Pristine and Surface-Modified Polymers in LEO: MISSE Results versus Predictive Models and Ground-Based Testing

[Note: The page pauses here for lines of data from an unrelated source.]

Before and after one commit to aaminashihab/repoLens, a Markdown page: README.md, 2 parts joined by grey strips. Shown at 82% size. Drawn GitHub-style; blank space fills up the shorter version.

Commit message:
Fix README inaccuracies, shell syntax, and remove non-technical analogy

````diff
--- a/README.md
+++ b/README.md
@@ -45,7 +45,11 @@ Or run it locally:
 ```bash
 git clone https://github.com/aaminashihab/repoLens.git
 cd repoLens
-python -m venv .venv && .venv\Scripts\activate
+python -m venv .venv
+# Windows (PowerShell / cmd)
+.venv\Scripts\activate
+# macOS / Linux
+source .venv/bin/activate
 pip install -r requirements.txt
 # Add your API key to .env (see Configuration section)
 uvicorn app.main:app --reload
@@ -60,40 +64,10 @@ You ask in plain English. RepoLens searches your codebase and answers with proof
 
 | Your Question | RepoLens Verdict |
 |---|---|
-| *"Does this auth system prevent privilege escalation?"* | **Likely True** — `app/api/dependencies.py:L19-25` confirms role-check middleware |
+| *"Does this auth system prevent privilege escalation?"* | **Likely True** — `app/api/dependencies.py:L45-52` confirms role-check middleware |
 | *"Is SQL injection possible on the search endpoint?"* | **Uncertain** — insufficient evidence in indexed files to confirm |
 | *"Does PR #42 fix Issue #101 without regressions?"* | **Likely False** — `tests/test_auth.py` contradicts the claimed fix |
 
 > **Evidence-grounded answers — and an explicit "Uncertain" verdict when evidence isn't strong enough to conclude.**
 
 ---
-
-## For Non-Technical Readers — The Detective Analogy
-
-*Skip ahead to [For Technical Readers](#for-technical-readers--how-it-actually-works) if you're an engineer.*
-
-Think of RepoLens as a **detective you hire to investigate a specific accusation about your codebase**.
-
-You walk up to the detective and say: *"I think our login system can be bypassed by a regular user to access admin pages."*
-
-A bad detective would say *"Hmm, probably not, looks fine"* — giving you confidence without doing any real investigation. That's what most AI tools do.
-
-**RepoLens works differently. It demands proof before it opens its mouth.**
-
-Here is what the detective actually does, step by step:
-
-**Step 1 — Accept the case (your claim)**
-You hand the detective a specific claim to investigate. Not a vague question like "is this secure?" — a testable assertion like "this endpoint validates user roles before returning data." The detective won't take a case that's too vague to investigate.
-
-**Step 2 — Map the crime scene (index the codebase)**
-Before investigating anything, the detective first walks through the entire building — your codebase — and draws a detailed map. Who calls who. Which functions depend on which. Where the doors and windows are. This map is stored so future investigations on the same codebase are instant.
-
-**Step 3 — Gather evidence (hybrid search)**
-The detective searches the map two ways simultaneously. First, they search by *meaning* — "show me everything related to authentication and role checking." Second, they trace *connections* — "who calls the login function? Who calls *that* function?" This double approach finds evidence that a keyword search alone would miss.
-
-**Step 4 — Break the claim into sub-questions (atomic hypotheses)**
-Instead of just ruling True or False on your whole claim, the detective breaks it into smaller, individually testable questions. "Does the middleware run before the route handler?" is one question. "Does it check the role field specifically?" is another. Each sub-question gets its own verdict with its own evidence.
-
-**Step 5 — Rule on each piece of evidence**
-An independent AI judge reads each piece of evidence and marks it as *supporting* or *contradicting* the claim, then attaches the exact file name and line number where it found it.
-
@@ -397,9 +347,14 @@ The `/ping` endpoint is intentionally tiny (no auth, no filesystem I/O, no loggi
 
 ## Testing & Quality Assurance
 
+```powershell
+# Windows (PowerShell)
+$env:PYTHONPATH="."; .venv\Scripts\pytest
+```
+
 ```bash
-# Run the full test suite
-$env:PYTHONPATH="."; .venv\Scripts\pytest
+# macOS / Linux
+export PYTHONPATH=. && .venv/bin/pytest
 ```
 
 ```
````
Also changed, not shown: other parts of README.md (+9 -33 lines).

Space flight data, collected and published by NASA Glenn Research Center (GRC) team for a set of pristine polymeric materials selected, compiled, and tested in two LEO flight experiments at the International Space Station, as part of the "Materials International Space Station Experiment" (MISSE), has been used for comparison with previously developed atomic oxygen erosion predictive models. The same set of materials was used for a ground-based fast atomic beam (FAO) experimental erosion study at ITL/UTIAS, where the FAO exposure was performed mostly at a standard fluence of 2×1020 cm-2, with the results collected in a database for the development of a prototype of predictive software. A comparison of MISSE-1 flight data with two predictive correlations has shown good agreement, confirming the developed approach to polymers erosion resistance forecast that might be used also for newly developed or untested in space polymeric materials. A number of surface-modified thin film space polymers, treated by two ITL-developed and patented surface modification technologies, Implantox™  and Photosil™ , have been also included in MISSE flight experiment. The results from those MISSE samples have shown full protection of AO-sensitive main space-related hydrocarbon polymers, such as Kapton HN, back-metalized Kapton H and Kapton E, and Mylar, when treated by Implantox™ surface modification technology and significant erosion resistance enhancement up to full protection by Photosil™ treatment.